Last week we reached the end of our six-week online learning circle on Power and Privilege. Eight students and three program staff gathered on zoom twice a week to explore the structures that impact us, society, and the church. This requires a certain amount of self-reflection, as we come to terms with our own privilege and the ways privilege can make it hard to recognize or acknowledge oppressions that we ourselves don’t experience. It’s not always comfortable, but all the students were committed to working through discomfort together. They created brave space.
In an introductory session we considered a number of rubrics for understanding power. (Power can be visible, hidden, or invisible. Power can be “power over” or “power with” or “power for” or “power within”. Power can come from coercion, or collaboration, or position, or numbers, etc.) And we explored the nuanced and complicated ways that these different aspects of power can interact in any given context through a “rubric’s cube”. Power is complex, and our conversations have had us reflecting on the difference between intention and impact, the difference between social analysis that probes hidden power structures and conspiracy theory that polarizes and feeds on our fears, and whether power is bad. “Social Analysis Barbie” with her stylish glasses for seeing patterns of injustice, her headset for listening to voices from the margins, and her semi-transparent stand (because where you stand will affect what you can see) invited us to ask critical questions. A session on “Prophetic Diakonia” asked us to reflect on the history of the diaconate and note the times when deacons and deaconesses have been agents of change speaking truth to power and when they have been domesticated to support an institutional status quo.
A student-led session helped us unpack the historical Social Gospel movement and its implications for today, and another student-led session invited us to reflect on how power plays out in congregations and denominations.
Over the course of the circle, students gathered in small groups to discuss the book Nice Racism by Robin DiAngelo, which explores the ways that nice, progressive, well-intentioned white people can cause harm to people of colour, despite (or because of) their apparent niceness. There was lots of soul-searching as students wrestled with this text and their experience in communities of faith. At a special online anti-racism event earlier this week, students shared the impact this book study has had on them, and engaged in conversation with others about how to act ethically and transformatively as people of privilege in a society undergirded by racism.
Early in the circle, Diaconal Ministry student Sarah Williams says, “Power & Privilege is a life changing learning circle. I’m in week one and the learnings have already been indispensable in familial, social & ministry contexts. I am learning new ways to communicate and perceive systemic racism and how it is embedded in the structures and systems of our society. The book, Nice Racism is a must-read for anyone looking to do the work of anti-racism.”

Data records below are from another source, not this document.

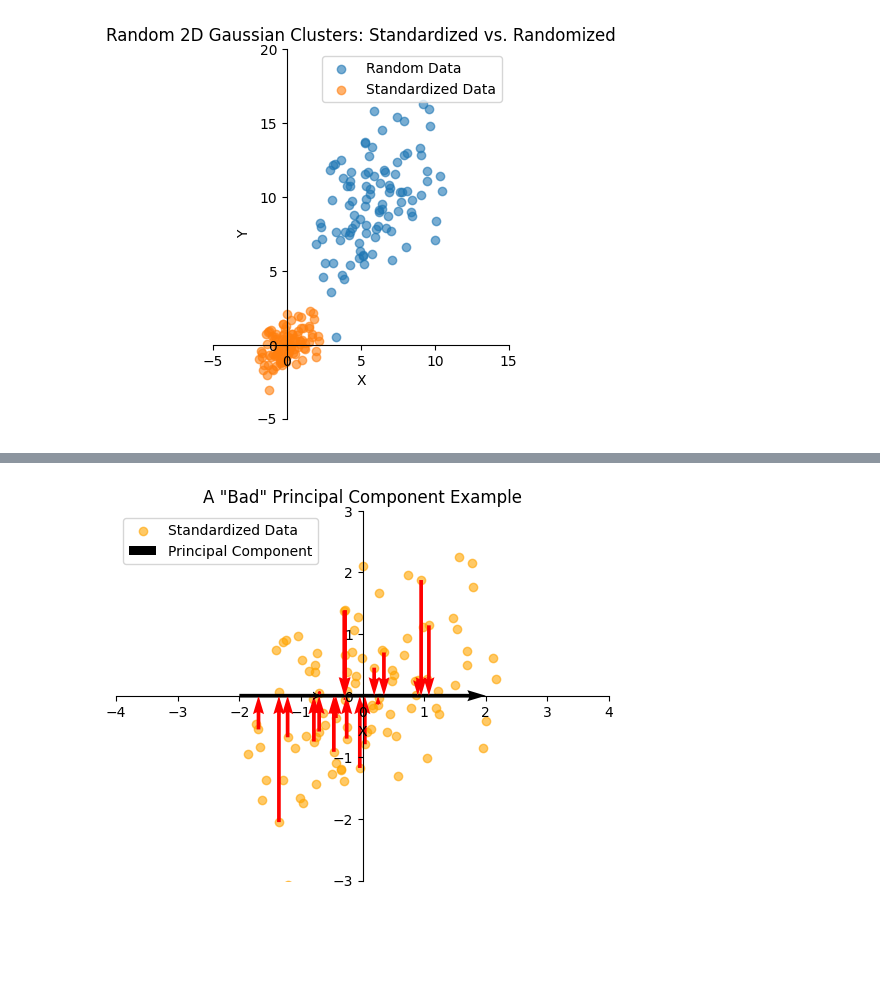
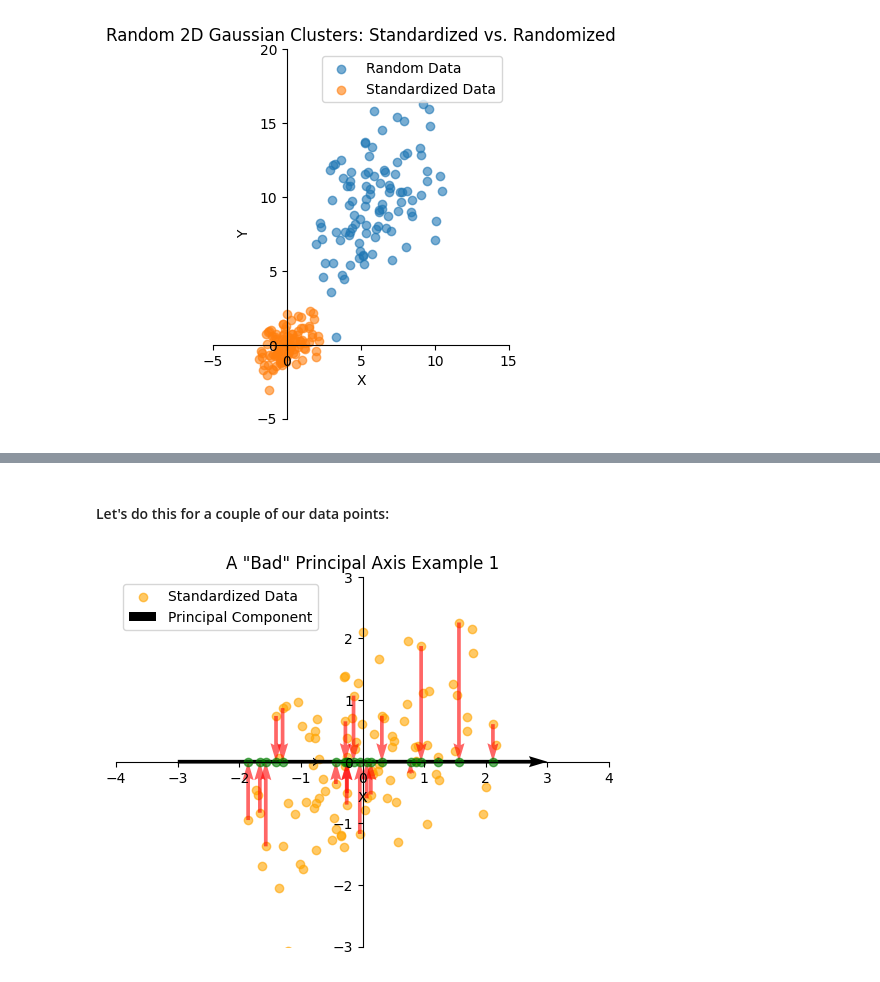
Before and after one commit to KaiiB/ml-under-the-hood, a Jupyter notebook: pca_visualization.ipynb, the cells around one changed output, grey strips where cells are left out. Saved outputs shown, nothing was run; the diff lists cells and outputs as text; code cells hidden in the pictures; blank space fills up the shorter version.

Commit message:
Huge updates to pca_visualization.ipynb

```diff
--- a/pca_visualization.ipynb
+++ b/pca_visualization.ipynb
@@ -85,12 +170,4 @@ plt.show()
 # %%
-# Parameters
-num_sets = 1          # number of Gaussian clusters
-num_points = 100      # number of points
-dim = 2               # 2D data
-np.random.seed(42)    # for reproducibility
-cov = [[5,4],         # covariance matrix
-       [4,12]]
-
 # Create the plot
 fig, ax = plt.subplots()
 ax.set_aspect('equal')
@@ -99,10 +176,6 @@ ax.spines['bottom'].set_position('zero')
 ax.spines['right'].set_color('none')
 ax.spines['top'].set_color('none')
 
-# Generate Gaussian-distributed data
-data = np.random.multivariate_normal([6,10], cov, size=num_points)
-data_std = (data - data.mean(axis=0)) / data.std(axis=0)
-
 plt.scatter(data_std[:, 0],
             data_std[:, 1],
             alpha=0.6,
@@ -110,9 +183,6 @@ plt.scatter(data_std[:, 0],
             color='orange'
             )
 
-ax.quiver(-1.5, -2, 6, 8, angles='xy', scale_units='xy', scale=2)
-ax.quiver(0, 0, data_std[10][0], data_std[10][1], angles='xy', scale_units='xy', scale=1)
-
 plt.title('Random 2D Gaussian Clusters: Standardized')
 plt.xlabel('X')
 plt.ylabel('Y')
@@ -255,12 +302,8 @@ plt.show()
+# %% [markdown]
+#### Let's do this for a couple of our data points:
 # %%
-# A "bad" principal component example
-# Parameters
-num_sets = 1          # number of Gaussian clusters
-num_points = 100      # number of points
-dim = 2               # 2D data
-np.random.seed(42)    # for reproducibility
-cov = [[5,4],         # covariance matrix
-       [4,12]]
+# A "bad" principal component example 1
+np.random.seed(42) # for reproducibility
 
 # Create the plot
 fig, ax = plt.subplots()
@@ -272,43 +315,45 @@ ax.spines['bottom'].set_position('zero')
 ax.spines['right'].set_color('none')
 ax.spines['top'].set_color('none')
 
-# Generate Gaussian-distributed data
-data = np.random.multivariate_normal([6,10], cov, size=num_points)
-data_std = (data - data.mean(axis=0)) / data.std(axis=0)
-
 plt.scatter(data_std[:, 0],
             data_std[:, 1],
             alpha=0.6,
             label='Standardized Data',
             color='orange'
             )
 
 
-v_start = [-2, 0]
-v_end = [2, 0]
+v_start = [-3, 0]
+v_end = [3, 0]
 ax.quiver(v_start[0],
           v_start[1],
           v_end[0]-v_start[0],
           v_end[1]-v_start[1],
           angles='xy', scale_units='xy', scale=1, label='Principal Component') # vector u
 
 for i in np.random.choice(np.arange(data_std.shape[0]), 20, replace=False):
     # Calculate projections for 10 random points!
     u = np.array([v_end[0]-v_start[0], v_end[1]-v_start[1]]) # Our principal component
     v = data_std[i] # A data point
     u_dot_v = np.dot(u, v) # Dot product between data point and principal component
     u_norm = np.linalg.norm(u) # Norm of principal component vector
     projection = (u_dot_v / u_norm**2) * u
     ax.quiver(data_std[i][0],
               data_std[i][1],
               projection[0]-data_std[i][0],
               projection[1]-data_std[i][1],
-              angles='xy', scale_units='xy', scale=1, color='red') # residual vector
+              angles='xy', scale_units='xy', scale=1, alpha=0.6, color='red') # residual vector
 
-plt.title('A "Bad" Principal Component Example')
+    plt.scatter(projection[0],
+                projection[1],
+                alpha=0.6,
+                color='green'
+                )
+
+plt.title('A "Bad" Principal Axis Example 1')
 plt.xlabel('X')
 plt.ylabel('Y')
 plt.legend()
 plt.show()
 # %% [output]
-[figure, old version]
+[figure, new version]
```
Also changed, not shown: parts of 47 cells of this notebook.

Diaconal Ministry student Ally Phillips jokingly complained, “Couldn’t we just once learn something totally abstract?? Does everything have to be immediately applicable?? I learn something about power and privilege in the learning circle… and the next week it walks in through my door at the church!”
If these sort of conversations intrigue you, consider attending the in-person social justice learning circle Oppression and Resistance this April.